The classic stage for such experiments is the neutral kaon – an enigmatic particle-antiparticle pair distinguished only by the obscure quantum number of strangeness. However, strangeness is only conserved in strong interactions, and in weak decays the neutral kaon particle and antiparticle get mixed up.

This mixing produces two clearly distinguishable kinds of neutral kaon – a variety that decays relatively easily into two pions and is therefore short-lived, and another that cannot slip easily into two pions and instead has to struggle to decay into three pions. The latter is therefore longer lived.

The 1964 experiment by Christenson, Cronin, Fitch and Turlay found that a few long-lived kaons in every thousand disobeyed the rules and instead decayed into two pions. CP was violated.

But there could be a deeper form of CP violation at work. Instead of arriving via the quantum mechanical mixing of neutral kaons, CP violation could also happen in the underlying quark transitions that are the cause of weak decays. If so, nature would have a way of distinguishing between quarks and antiquarks.

This “direct” CP violation could have occurred immediately after the Big Bang, when subnuclear particles began to freeze out of the primordial quark-gluon soup. Such an effect could help to explain the mystery of how a universe that appears to consist only of matter could have been produced from a Big Bang, which nevertheless produced equal numbers of particles and antiparticles.

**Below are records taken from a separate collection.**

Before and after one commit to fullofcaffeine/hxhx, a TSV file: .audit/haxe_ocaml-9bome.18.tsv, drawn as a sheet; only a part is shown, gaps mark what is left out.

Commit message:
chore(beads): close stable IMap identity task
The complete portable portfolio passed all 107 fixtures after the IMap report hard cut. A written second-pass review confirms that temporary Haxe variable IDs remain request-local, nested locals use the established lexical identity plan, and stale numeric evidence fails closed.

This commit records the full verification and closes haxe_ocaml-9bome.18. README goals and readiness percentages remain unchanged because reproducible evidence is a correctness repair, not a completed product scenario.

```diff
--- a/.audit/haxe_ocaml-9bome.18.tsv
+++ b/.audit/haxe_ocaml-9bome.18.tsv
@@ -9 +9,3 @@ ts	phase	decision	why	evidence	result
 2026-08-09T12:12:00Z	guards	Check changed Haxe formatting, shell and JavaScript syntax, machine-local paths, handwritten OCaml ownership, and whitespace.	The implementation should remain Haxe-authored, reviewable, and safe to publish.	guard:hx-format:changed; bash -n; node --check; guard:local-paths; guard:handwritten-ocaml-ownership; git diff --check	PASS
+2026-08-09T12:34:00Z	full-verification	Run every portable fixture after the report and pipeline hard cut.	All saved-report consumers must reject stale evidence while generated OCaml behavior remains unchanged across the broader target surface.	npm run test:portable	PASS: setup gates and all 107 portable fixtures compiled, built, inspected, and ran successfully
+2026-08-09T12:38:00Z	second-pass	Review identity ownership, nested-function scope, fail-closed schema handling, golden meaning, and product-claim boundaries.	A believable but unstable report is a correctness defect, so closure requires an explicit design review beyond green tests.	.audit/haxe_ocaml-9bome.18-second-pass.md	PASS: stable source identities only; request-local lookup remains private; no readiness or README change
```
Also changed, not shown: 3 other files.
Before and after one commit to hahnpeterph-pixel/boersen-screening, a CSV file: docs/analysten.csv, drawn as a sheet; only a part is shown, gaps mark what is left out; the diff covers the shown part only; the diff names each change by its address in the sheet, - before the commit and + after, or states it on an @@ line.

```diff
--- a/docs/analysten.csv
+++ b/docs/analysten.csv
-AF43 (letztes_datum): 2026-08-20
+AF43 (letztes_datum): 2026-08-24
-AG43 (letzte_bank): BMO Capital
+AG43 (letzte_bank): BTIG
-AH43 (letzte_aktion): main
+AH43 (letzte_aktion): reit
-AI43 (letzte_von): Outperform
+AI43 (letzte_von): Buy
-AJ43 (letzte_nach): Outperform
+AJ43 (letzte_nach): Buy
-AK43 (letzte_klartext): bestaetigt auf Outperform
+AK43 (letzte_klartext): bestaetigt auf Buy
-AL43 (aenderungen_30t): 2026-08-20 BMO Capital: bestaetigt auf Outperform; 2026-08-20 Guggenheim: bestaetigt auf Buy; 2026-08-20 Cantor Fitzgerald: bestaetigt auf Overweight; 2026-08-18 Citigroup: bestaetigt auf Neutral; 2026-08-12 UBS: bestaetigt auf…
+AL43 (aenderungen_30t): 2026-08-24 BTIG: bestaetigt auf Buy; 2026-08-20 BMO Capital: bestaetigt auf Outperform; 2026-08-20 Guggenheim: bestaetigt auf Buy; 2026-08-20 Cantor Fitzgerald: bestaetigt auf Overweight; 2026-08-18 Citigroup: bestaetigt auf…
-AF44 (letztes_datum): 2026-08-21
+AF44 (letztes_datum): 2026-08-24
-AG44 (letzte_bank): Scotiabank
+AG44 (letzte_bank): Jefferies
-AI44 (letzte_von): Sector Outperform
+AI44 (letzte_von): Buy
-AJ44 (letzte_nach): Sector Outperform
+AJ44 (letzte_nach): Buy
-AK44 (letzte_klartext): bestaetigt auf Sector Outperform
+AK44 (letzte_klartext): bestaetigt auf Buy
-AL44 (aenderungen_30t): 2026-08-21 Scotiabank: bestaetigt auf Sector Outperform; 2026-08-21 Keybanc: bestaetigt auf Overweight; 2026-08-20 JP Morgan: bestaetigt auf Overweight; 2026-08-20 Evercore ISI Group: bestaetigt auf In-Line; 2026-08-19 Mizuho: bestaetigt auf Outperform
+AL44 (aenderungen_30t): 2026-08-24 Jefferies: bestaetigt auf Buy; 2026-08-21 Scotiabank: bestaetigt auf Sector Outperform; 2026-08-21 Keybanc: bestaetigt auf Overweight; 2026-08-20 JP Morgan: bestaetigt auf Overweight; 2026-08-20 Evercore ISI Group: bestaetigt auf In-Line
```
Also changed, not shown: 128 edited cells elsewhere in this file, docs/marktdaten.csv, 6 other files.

To establish whether direct CP violation occurs and to measure it, physicists must carefully compare two ratios. The first is the rate of long-lived kaons decaying into two charged pions, compared with the decay rate into two neutral kaons. The second ratio is the equivalent pion pair comparison for short-lived kaons. If these two ratios were not exactly the same, then direct CP violation would occur.

Measuring this double ratio, which involves very similar particle signatures, is extremely difficult. NA48 uses simultaneous and collinear beams of short-lived and long-lived kaons and all decays are examined inside the same region. A large magnetic spectrometer analyses the charged pions, while a liquid-krypton calorimeter analyses the production of neutral pions.

The number of neutral kaon decays collected and analysed by NA48 is far greater than in any other experiment so far. The parameter used by physicists to measure this CP violation (e‘/e) is the difference of the double ratio from unity, divided by a numerical factor. The new NA48 result is 15 ± 2.7 x 10-4. Note the small errors, compared with earlier measurements. Combined with previous NA48 data, this gives 15.3 ± 2.6 x 10-4 and contributes to a world average figure of 18 ± 2 x 10-4.

Thus direct CP violation certainly happens. The classic “indirect” CP violation discovered in 1964 happens in a few decays in every thousand, and for every thousand indirect CP violations there are a few direct CP violations. Looking at the decays of the neutral kaon and its antiparticle into two oppositely charged pions, direct CP violation gives an asymmetry of 5 ± 0.9 x 10-6. The universe can discriminate between matter and antimatter, and even the resulting tiny imbalance of a few decays per million is apparently enough to ensure the demise of Big Bang antimatter.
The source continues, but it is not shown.